### What is required
Check each line of the listing below for "Home" and state how many lines contain it, with no other words.

### Listed entries
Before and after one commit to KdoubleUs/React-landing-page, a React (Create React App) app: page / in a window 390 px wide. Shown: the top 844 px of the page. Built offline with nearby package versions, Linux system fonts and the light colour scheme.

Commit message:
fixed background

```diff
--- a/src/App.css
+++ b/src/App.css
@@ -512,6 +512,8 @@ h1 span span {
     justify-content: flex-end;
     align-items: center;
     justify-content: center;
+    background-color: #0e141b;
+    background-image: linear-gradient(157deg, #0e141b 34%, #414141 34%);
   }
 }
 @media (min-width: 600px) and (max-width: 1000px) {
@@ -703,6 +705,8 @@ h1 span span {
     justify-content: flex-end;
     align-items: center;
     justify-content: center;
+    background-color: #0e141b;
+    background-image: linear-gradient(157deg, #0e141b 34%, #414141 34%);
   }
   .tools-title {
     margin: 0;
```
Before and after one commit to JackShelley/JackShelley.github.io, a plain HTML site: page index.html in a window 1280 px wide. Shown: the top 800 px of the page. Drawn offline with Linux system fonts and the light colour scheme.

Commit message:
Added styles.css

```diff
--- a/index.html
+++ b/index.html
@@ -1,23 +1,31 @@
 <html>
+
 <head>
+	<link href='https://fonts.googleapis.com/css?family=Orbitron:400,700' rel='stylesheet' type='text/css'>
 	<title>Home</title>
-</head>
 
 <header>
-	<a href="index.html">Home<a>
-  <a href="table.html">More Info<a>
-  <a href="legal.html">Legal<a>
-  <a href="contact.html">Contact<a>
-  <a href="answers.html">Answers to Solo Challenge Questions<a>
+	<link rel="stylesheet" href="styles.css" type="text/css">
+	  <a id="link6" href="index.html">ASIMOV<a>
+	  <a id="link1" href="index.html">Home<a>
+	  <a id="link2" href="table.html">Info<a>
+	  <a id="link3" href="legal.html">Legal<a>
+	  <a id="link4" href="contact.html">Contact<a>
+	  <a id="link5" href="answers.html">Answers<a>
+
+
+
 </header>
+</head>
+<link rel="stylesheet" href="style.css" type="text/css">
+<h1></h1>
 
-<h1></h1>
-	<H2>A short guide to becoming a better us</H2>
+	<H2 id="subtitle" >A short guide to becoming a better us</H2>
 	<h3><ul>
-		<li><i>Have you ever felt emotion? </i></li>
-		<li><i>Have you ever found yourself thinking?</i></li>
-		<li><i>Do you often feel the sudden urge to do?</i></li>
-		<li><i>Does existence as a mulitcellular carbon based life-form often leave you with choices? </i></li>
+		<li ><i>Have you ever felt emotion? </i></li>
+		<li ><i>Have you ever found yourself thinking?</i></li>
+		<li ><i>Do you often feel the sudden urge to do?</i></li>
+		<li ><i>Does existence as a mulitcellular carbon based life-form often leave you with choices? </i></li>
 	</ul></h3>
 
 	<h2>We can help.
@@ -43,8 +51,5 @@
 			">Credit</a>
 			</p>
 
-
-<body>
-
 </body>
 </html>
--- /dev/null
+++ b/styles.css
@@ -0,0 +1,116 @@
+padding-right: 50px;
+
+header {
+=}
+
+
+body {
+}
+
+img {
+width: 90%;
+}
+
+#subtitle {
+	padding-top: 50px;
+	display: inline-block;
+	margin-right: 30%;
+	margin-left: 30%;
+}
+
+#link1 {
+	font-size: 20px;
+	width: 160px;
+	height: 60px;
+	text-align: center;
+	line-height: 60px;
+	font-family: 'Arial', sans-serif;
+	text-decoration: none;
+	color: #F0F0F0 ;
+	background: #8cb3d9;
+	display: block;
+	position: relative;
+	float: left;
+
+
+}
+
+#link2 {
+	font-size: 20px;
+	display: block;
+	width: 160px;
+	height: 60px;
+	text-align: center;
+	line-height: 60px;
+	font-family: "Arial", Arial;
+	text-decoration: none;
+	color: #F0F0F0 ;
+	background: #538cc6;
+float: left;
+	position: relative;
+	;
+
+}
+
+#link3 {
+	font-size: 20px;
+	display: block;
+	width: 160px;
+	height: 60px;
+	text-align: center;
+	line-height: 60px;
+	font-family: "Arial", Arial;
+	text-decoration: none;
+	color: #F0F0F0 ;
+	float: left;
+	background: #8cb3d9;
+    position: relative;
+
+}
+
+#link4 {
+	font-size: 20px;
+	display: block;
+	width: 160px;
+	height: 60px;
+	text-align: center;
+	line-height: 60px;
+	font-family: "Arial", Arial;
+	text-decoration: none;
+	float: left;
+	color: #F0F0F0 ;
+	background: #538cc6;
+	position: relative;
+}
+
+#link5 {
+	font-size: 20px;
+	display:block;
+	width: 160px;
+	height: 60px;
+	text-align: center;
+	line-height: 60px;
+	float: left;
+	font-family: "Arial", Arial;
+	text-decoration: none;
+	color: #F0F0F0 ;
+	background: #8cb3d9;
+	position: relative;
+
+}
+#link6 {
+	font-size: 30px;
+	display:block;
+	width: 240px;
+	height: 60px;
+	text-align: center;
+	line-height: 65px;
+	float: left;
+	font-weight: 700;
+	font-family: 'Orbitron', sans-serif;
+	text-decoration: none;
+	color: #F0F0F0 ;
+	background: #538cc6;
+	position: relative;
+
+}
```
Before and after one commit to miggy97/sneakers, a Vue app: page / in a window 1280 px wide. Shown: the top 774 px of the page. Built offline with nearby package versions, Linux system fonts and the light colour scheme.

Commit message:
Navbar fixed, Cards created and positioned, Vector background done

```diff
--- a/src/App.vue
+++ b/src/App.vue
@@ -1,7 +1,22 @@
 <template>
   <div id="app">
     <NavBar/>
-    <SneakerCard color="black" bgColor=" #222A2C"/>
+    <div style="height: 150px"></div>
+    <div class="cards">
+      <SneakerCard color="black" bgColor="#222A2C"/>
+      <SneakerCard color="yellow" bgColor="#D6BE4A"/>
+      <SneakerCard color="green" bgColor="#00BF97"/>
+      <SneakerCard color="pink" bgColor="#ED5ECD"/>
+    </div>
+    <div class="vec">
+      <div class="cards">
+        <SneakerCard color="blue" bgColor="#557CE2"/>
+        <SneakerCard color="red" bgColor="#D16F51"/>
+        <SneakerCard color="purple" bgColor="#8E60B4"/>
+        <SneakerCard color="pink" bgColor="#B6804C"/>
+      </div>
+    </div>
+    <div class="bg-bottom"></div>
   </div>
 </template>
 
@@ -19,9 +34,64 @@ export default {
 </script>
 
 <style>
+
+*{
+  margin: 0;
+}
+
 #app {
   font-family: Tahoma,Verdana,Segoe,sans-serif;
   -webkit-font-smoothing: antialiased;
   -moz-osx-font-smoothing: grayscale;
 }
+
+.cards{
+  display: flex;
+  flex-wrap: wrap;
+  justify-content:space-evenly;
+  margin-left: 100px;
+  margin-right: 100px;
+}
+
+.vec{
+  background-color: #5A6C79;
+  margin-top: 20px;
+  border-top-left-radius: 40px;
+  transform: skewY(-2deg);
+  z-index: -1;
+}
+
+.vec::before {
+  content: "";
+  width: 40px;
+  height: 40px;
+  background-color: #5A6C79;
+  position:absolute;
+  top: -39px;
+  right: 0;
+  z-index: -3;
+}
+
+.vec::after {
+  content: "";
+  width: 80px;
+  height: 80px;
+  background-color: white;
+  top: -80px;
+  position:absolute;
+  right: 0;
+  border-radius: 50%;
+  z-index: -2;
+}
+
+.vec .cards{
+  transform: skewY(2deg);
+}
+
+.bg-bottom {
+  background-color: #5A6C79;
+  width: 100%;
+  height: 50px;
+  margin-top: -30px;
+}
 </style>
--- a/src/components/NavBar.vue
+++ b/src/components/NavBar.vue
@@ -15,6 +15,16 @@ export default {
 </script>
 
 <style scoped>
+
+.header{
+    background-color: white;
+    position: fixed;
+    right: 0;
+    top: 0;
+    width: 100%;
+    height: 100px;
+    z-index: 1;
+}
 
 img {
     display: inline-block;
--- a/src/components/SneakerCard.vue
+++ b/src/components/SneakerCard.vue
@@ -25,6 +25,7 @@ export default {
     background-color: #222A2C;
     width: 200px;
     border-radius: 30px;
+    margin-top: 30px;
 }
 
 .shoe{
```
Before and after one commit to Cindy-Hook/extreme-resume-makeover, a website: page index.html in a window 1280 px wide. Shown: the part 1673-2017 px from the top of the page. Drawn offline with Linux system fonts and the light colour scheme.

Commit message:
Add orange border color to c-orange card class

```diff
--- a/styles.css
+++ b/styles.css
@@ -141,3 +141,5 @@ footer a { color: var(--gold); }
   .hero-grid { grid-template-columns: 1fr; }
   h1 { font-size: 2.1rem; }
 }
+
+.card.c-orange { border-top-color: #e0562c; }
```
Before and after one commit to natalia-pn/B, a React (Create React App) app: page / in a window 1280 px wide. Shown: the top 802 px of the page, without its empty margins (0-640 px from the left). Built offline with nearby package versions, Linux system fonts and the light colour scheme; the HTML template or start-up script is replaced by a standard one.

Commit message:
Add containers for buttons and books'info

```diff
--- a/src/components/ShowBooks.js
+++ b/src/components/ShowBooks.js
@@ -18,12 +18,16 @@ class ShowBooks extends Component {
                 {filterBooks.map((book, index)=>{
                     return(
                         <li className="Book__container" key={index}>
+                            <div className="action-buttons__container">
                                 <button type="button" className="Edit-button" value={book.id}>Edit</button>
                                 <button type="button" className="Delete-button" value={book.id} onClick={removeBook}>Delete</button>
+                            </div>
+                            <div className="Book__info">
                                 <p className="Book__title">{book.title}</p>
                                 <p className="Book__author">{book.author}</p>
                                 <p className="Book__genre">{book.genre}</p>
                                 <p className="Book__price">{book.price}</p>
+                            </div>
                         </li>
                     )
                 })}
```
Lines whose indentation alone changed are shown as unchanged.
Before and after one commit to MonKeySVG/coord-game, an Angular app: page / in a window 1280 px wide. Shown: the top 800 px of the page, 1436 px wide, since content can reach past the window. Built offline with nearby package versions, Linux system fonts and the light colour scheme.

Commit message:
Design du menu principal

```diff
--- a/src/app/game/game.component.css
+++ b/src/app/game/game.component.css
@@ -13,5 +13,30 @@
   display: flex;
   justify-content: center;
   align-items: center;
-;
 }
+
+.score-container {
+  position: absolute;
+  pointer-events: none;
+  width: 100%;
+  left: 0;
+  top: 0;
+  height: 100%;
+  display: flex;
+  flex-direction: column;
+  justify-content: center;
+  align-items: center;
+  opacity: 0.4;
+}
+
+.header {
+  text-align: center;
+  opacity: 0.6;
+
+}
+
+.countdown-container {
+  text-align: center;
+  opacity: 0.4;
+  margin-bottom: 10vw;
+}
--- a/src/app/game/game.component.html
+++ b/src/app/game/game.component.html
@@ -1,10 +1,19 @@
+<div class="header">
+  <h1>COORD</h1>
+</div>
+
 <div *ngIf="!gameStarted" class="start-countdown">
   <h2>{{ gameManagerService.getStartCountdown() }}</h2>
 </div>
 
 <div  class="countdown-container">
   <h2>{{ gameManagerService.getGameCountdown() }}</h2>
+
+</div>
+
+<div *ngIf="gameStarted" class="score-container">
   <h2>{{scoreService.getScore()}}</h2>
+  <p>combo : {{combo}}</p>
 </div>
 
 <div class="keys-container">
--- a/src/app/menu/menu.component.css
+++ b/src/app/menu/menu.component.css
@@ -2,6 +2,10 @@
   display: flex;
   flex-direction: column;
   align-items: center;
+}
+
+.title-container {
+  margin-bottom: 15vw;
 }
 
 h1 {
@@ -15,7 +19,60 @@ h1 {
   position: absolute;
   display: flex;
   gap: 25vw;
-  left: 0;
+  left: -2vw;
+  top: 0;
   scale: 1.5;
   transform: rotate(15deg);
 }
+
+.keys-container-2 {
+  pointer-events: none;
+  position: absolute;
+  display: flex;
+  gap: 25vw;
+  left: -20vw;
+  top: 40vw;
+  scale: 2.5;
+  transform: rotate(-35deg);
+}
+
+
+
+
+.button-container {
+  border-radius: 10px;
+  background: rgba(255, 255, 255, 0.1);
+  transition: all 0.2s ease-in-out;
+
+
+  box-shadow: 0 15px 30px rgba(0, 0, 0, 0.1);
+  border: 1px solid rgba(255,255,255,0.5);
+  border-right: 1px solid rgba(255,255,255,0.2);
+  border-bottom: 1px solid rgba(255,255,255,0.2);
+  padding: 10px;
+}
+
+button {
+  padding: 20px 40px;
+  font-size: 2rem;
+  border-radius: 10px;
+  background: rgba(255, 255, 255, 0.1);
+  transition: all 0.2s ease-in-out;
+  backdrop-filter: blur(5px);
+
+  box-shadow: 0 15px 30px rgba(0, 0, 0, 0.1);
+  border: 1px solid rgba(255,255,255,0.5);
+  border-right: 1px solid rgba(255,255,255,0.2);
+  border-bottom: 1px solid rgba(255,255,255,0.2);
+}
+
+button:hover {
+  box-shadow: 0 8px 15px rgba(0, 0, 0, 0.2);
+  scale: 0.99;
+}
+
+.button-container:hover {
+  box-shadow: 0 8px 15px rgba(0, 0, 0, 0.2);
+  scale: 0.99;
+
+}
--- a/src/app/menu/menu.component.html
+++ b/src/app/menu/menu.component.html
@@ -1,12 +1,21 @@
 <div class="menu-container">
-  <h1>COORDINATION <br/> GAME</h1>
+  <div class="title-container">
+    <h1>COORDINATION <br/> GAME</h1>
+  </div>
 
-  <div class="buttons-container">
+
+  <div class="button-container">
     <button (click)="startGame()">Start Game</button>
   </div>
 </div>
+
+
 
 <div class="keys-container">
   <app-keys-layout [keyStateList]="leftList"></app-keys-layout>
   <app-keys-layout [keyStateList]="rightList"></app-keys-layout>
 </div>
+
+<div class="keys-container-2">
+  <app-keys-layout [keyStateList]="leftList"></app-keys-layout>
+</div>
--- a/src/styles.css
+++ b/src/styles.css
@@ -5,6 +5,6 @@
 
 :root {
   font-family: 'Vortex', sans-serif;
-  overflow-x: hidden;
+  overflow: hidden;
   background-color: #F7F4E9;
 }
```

### Exercise output
3